(Beginning of RECORDS SHOWN)

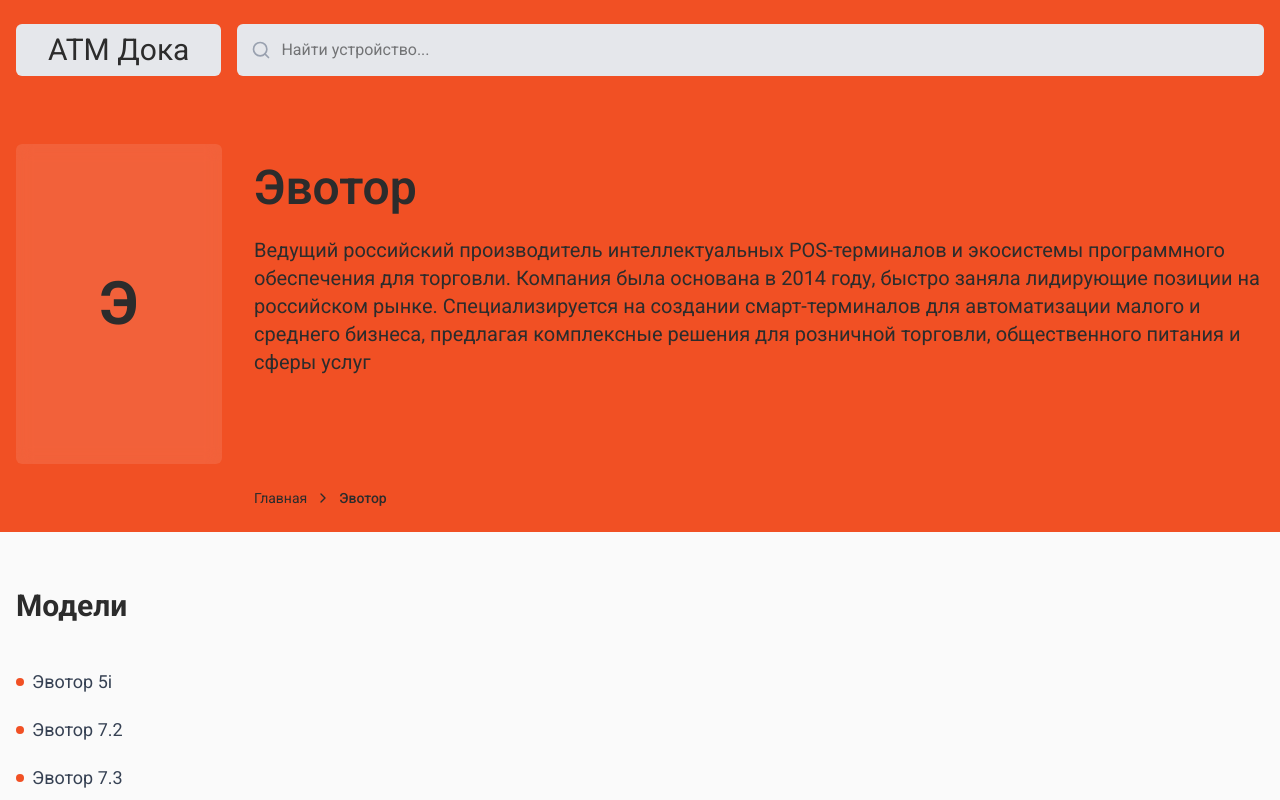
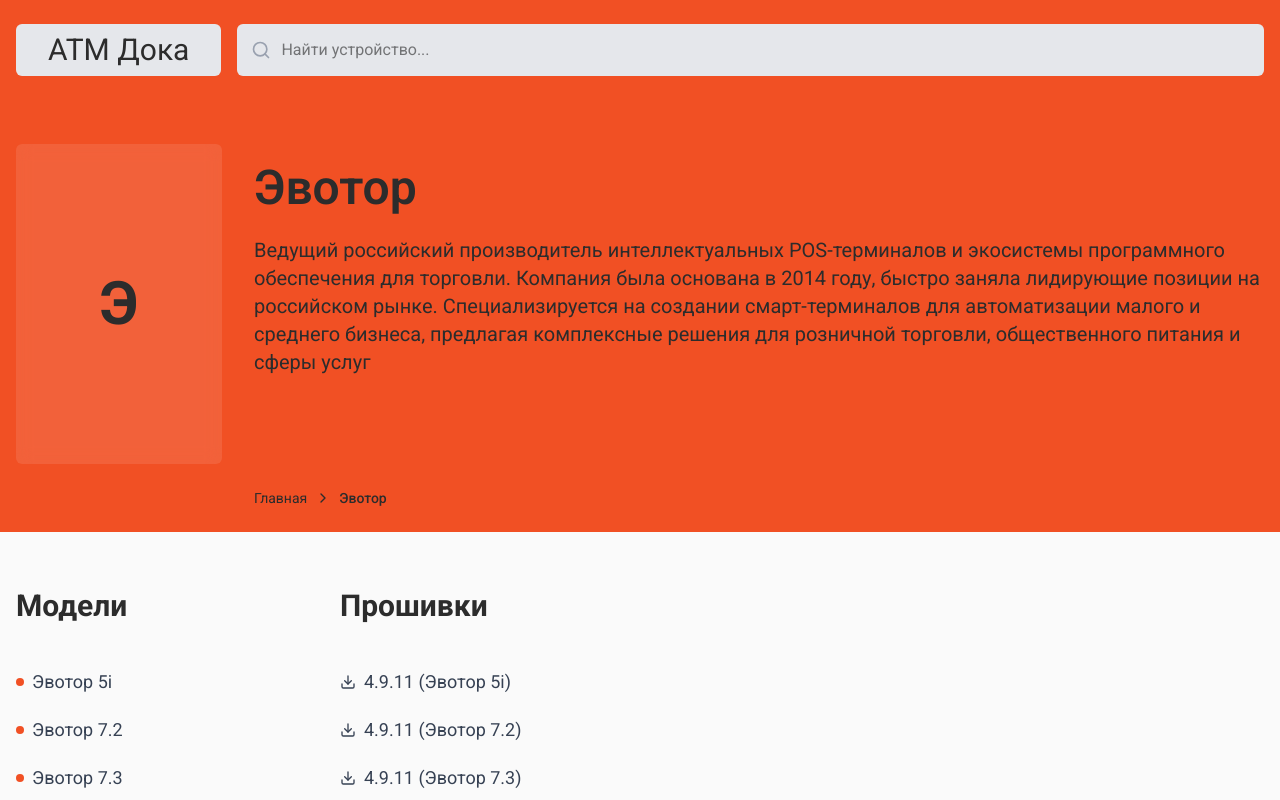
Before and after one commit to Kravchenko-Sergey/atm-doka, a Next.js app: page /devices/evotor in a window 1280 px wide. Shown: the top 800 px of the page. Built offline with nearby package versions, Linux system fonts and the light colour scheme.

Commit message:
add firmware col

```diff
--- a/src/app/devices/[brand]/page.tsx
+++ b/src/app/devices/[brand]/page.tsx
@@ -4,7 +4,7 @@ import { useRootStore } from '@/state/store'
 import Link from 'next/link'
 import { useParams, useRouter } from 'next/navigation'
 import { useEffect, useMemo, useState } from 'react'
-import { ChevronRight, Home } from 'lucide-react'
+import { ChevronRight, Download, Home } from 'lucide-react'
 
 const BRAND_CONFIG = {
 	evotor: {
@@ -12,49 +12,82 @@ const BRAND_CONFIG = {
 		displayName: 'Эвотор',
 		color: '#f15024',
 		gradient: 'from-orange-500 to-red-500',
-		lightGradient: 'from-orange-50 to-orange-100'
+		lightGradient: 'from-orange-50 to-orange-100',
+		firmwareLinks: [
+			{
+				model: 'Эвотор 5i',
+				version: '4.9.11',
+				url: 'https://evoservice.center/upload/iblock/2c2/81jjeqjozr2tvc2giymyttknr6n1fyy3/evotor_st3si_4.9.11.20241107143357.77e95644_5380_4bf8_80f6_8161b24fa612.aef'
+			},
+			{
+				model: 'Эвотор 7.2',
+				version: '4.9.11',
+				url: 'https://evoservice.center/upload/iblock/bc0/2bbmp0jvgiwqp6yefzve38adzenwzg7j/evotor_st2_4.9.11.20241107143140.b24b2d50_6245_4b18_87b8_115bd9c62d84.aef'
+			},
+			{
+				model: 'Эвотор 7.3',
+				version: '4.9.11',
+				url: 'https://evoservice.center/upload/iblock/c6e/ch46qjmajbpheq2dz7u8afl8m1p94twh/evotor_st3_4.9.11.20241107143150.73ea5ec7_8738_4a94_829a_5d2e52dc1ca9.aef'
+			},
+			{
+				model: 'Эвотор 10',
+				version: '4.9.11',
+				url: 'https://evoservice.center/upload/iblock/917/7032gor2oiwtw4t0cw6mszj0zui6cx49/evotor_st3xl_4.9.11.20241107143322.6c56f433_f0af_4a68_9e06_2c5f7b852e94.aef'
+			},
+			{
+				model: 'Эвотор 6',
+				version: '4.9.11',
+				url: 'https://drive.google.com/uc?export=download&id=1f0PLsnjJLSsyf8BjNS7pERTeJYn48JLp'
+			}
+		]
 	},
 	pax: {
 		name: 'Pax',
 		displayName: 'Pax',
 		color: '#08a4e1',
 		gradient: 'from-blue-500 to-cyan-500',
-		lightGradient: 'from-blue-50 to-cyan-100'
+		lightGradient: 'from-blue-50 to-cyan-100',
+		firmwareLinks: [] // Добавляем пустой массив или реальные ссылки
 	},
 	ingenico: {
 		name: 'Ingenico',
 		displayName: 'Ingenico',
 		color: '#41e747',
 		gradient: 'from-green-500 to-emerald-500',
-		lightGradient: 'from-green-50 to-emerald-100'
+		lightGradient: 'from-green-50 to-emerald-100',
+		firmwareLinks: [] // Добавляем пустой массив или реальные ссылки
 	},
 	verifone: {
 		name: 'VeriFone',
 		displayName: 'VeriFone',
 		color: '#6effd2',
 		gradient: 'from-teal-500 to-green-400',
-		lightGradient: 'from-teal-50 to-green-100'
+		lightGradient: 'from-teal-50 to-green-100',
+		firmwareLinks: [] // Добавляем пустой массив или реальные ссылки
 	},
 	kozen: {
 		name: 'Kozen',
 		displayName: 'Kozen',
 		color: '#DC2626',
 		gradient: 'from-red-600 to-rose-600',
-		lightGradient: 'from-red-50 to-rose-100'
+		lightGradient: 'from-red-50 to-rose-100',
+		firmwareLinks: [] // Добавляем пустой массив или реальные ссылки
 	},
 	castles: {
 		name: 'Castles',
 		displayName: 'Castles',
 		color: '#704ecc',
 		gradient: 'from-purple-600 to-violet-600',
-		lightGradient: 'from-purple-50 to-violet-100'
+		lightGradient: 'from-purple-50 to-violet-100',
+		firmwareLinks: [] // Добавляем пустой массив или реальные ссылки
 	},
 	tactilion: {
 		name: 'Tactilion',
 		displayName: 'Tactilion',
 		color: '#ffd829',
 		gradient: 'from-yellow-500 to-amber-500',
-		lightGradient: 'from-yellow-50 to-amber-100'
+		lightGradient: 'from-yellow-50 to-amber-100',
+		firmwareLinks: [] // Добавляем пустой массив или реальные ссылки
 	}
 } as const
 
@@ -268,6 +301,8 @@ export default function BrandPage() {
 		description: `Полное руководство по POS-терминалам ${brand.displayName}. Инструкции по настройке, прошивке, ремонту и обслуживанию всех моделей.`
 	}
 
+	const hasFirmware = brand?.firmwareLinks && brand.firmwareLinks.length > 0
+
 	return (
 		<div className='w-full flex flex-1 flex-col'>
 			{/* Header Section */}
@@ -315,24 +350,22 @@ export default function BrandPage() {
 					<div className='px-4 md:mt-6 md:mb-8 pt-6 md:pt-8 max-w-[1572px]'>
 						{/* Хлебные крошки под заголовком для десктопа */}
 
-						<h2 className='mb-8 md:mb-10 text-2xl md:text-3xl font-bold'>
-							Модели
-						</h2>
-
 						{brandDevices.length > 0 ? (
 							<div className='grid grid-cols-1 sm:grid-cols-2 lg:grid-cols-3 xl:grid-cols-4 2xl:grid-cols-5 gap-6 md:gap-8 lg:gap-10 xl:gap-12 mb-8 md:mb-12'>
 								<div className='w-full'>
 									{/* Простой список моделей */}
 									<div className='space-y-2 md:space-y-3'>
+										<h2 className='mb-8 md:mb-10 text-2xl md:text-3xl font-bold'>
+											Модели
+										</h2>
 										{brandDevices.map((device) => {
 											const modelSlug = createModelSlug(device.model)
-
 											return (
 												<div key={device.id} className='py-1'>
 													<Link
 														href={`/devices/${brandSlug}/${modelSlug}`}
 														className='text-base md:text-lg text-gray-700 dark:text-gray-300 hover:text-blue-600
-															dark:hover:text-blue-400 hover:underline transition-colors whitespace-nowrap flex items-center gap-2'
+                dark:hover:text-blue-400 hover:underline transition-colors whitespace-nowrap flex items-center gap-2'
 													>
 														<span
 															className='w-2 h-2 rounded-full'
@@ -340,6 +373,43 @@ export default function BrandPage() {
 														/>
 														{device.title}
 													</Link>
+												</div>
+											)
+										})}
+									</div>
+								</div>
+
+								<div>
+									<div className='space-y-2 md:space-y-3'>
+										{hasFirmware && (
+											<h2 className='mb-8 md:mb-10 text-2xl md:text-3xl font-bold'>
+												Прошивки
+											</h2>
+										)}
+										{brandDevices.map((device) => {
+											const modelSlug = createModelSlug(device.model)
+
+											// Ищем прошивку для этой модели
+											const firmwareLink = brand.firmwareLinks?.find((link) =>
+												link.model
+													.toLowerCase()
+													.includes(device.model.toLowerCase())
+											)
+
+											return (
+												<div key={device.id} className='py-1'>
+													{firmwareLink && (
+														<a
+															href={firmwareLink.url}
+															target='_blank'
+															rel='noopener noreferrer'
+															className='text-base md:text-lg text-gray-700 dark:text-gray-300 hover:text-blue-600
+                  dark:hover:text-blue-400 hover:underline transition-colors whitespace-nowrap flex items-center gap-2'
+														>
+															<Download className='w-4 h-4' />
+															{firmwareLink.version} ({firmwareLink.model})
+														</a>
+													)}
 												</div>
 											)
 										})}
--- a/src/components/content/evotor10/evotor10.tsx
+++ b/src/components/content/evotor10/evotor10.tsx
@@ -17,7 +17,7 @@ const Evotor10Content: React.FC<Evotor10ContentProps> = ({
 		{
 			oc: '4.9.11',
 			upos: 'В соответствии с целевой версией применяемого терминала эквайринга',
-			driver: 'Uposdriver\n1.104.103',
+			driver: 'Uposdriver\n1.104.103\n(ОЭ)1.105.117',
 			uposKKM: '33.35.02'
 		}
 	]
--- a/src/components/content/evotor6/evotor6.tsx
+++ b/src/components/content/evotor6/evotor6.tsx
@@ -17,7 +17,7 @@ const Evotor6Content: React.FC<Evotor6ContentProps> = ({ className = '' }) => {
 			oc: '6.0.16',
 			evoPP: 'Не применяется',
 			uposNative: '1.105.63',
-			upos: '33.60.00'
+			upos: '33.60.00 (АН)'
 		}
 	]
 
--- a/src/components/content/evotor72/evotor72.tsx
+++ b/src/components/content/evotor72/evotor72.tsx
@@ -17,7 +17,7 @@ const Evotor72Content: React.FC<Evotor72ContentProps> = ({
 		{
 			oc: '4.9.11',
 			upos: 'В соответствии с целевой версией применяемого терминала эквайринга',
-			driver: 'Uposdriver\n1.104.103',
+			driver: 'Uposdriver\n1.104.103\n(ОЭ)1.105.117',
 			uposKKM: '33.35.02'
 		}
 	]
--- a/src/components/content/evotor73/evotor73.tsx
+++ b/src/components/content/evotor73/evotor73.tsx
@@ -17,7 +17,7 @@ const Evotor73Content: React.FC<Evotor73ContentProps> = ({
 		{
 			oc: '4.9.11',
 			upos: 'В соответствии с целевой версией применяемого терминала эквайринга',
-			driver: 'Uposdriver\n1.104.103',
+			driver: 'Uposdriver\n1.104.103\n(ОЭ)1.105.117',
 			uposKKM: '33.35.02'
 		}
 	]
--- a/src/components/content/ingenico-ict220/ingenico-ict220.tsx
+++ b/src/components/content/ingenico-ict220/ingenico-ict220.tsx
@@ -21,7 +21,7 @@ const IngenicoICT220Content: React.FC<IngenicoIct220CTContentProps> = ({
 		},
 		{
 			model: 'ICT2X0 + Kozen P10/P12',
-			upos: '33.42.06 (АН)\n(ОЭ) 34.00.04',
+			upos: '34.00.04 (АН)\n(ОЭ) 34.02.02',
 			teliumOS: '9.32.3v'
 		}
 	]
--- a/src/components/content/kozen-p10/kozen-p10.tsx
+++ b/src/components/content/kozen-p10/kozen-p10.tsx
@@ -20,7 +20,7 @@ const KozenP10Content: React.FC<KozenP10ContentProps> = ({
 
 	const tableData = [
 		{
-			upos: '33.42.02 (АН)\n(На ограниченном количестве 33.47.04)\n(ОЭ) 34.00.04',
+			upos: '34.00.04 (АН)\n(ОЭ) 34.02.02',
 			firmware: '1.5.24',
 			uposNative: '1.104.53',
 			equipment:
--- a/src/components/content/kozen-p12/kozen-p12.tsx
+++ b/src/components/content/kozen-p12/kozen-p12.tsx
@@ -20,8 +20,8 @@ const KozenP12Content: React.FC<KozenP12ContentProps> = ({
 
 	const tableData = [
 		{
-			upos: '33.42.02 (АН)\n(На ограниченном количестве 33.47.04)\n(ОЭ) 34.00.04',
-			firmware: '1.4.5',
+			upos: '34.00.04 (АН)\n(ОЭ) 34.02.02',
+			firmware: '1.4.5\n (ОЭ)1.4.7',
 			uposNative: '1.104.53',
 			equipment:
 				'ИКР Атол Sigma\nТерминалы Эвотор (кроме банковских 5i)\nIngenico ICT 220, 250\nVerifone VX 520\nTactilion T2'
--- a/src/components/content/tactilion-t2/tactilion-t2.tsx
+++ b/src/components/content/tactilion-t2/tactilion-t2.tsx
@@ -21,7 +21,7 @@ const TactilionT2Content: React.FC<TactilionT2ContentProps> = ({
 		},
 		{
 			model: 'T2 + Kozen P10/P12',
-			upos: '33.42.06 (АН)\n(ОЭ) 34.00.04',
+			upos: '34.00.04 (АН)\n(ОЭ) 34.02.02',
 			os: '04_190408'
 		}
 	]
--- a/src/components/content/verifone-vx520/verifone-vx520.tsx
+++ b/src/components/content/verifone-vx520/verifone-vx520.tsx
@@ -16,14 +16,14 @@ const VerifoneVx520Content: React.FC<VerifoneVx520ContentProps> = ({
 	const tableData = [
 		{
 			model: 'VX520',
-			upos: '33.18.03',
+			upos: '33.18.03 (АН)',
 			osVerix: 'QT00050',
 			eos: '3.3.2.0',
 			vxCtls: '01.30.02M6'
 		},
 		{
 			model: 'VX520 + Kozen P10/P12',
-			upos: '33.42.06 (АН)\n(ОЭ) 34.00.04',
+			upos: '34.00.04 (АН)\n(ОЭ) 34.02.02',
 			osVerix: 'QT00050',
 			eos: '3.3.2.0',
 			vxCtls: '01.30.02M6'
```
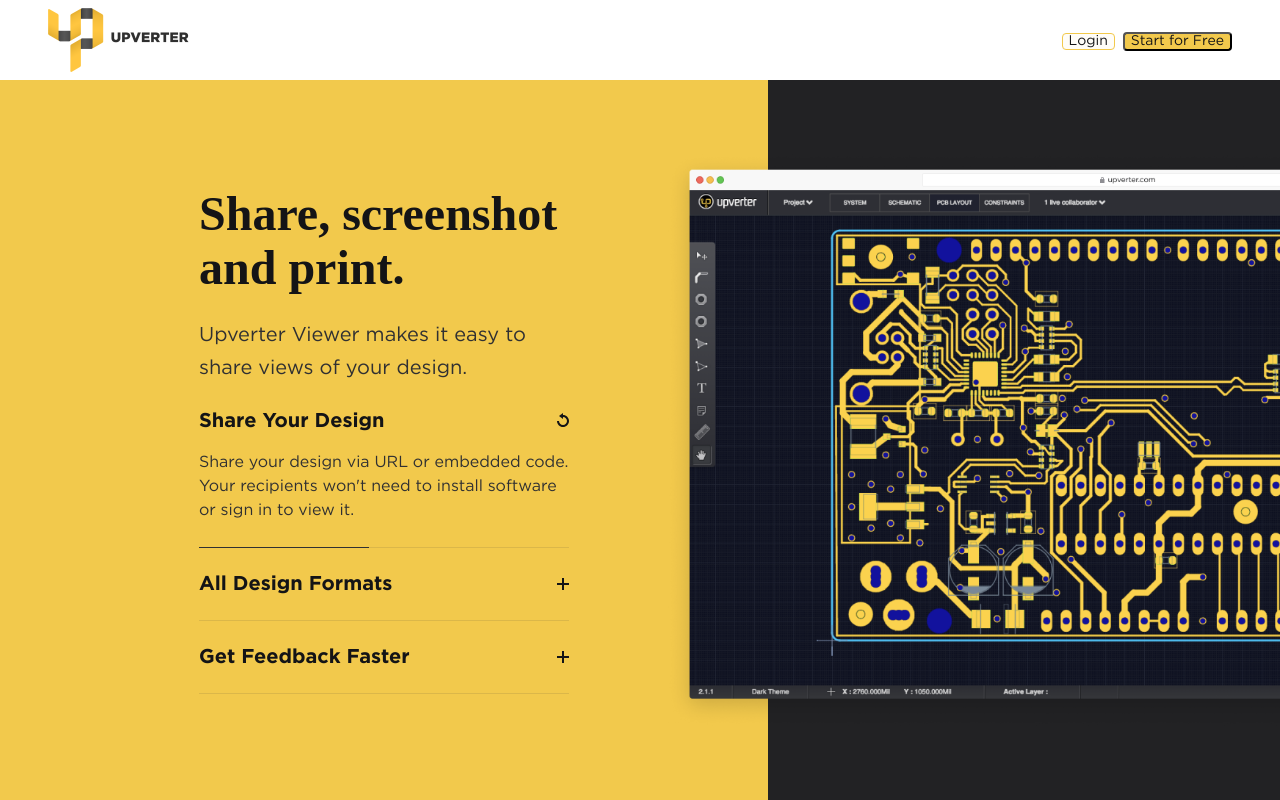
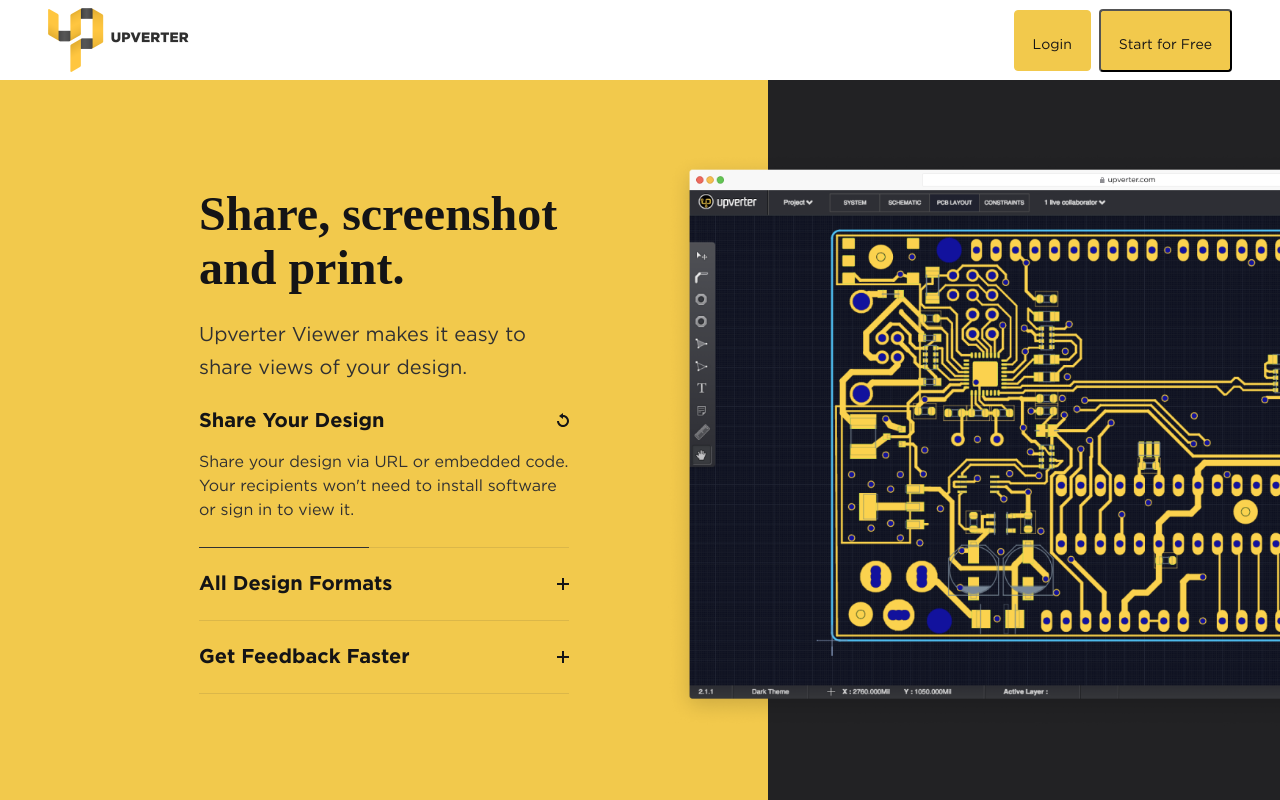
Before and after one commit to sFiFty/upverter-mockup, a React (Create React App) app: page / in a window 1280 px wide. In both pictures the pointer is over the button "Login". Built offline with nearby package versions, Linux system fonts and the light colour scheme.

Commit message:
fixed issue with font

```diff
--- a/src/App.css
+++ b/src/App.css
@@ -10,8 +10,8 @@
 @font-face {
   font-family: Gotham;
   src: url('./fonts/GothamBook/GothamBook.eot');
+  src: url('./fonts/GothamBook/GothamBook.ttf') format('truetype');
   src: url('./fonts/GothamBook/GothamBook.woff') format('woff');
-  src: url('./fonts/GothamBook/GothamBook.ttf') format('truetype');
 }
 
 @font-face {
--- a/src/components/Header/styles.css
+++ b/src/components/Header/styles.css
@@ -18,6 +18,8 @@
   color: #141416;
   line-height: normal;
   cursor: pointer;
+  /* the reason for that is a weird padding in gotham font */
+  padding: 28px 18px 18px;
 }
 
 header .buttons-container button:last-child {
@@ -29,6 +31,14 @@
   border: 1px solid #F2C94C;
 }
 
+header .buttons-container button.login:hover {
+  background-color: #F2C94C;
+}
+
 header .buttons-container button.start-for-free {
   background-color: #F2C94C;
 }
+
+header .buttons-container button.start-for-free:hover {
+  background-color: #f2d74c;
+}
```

(End of RECORDS SHOWN)

WHAT THE TASK REQUIRES:
Show every line from the entries above in which the word "buttons" appears.

RESPONSE AREA:
 header .buttons-container button:last-child {
+header .buttons-container button.login:hover {
 header .buttons-container button.start-for-free {
+header .buttons-container button.start-for-free:hover {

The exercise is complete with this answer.